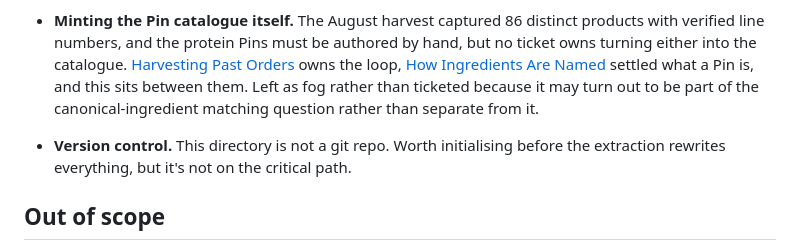
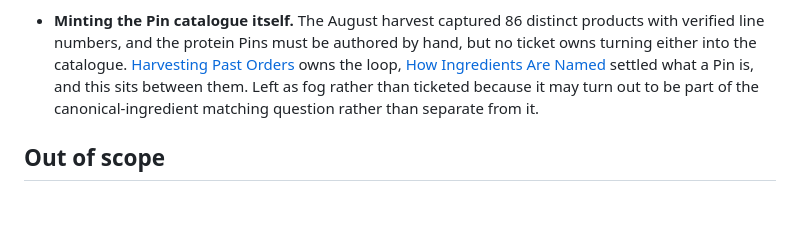
Before and after one commit to mikebyte00/recipes, a Markdown page: .scratch/meal-planning-system/map.md, the part around the change. Drawn GitHub-style; blank space fills up the shorter version.

Commit message:
Clear the version-control fog item from the map
git init is done, so the item no longer describes anything open.

Co-Authored-By: Claude Opus 5 <noreply@anthropic.com>

```diff
--- a/.scratch/meal-planning-system/map.md
+++ b/.scratch/meal-planning-system/map.md
@@ -112,9 +112,6 @@ default. `writing-for-agents` when authoring any of the four skills.
   because it may turn out to be part of the canonical-ingredient matching
   question rather than separate from it.
 
-- **Version control.** This directory is not a git repo. Worth initialising
-  before the extraction rewrites everything, but it's not on the critical path.
-
 ## Out of scope
 
 - Carbohydrate and fat tracking. Ruled out in charting: it means re-estimating
```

====================

Going through the records, say how many lines hold the string "part". Only the number should be given.

2